Joe wasn’t feeling too well having damaged his shoulder and neck surfing so as he went for a sleep, Anna and I set off to find her some new flip flops, her’s having broken earlier that day, coincidentally close to the day mine broke as we purchased them together.
I was determined to find her a pair having earlier given her a piggy back between the bar and restaurant then back to the bikes due to the floor being too hot! So determined that we actually bought a real branded product from a real shop opposed to some fake branded goods which has become the norm!
I also took advantage of Asian pricing whilst I still could and getting a haircut and doing some laundry.

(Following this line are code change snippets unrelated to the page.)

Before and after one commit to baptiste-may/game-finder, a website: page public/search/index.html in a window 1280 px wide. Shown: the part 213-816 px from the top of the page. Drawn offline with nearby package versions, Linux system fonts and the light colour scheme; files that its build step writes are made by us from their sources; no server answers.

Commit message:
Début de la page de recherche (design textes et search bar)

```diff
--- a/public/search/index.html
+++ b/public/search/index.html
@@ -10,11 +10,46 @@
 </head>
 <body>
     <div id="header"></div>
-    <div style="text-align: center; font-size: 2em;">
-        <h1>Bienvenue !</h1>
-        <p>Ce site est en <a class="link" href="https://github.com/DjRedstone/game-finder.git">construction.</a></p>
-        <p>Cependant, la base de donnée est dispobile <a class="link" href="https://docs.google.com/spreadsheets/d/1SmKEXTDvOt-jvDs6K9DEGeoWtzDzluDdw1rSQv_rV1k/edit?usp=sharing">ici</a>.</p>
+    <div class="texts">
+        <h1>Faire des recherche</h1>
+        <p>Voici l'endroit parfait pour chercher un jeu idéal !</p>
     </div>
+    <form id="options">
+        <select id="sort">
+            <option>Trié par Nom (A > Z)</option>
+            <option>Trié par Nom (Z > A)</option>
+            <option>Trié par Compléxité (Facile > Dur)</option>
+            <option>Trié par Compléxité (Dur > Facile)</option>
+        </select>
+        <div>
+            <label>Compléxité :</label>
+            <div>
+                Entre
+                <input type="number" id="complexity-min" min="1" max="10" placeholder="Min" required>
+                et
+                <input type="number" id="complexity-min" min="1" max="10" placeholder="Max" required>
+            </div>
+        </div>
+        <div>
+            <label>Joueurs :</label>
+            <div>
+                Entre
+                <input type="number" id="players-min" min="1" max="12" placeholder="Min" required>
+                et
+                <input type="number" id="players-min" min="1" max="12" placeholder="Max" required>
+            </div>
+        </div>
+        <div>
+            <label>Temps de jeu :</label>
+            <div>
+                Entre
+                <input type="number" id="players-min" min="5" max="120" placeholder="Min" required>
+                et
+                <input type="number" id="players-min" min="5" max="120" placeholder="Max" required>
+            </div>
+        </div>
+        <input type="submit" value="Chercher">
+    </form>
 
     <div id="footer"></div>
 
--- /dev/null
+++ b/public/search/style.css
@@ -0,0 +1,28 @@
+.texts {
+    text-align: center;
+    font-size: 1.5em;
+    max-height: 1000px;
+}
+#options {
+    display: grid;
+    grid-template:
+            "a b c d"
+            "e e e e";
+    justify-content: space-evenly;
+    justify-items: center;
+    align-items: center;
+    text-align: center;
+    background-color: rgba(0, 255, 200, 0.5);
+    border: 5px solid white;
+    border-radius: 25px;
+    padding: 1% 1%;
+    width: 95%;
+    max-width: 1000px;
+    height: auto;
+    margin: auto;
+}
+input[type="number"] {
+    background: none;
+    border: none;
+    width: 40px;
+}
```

Joe felt a bit better by the time we had returned so we went out for dinner.
Dissapointingly, our last day in Asia was spent sheltering from the rain although thankfully the kindness of the hotel owner didn’t stop at the free bike rental but she also let us stay way past our check out time until 8pm when our airport transfer collected us.
It was a strange feeling getting to the airport knowing that this leg of the journey was now over, Australia will be a big change of pace, culture and a very different experience but the previous five months have been absolutely unbelievable!
Indonesia is yet another country I have completely fallen in love with and is spread across approximately 18,000 islands, 6,000 of which are inhabited.
Due to this the culture changes obviously and dramatically across even the few which we managed to visit.
We had been warned the food wasn’t great here with the country renowned for having a sweet tooth but we only found this to be the case in East Java, the food elsewhere being really good!
The Indonesian people are so laid back, proper islanders who are amongst the smiliest we have found throughout Asia, they also seemed almost as determined to go out of their way to help us as some of the Thai people we encountered.
There is so much to do here, we had one of the busiest months we have had on the trip having visited volcano’s, rainforests, mountains, waterfalls, beaches and even islands where dragons live!
I have said this in summary to most countries visited on this trip but I really mean it when I say we will have to return to Indonesia, there is so much here which we missed!
From India to Indonesia we have seen (,smelt in some cases in India) and experienced some amazing things, not least our first taste of long term travel, which I sense may become addictive!
Without getting too spiritual, this has opened my eyes to a lot and probably changed me slightly but most of all, it has been an unbelievably fun extended holiday and we have been lucky enough to make some great friends, as well as meet a few existing ones along the way, so bring on the next chapter, a small step towards reality, Australia!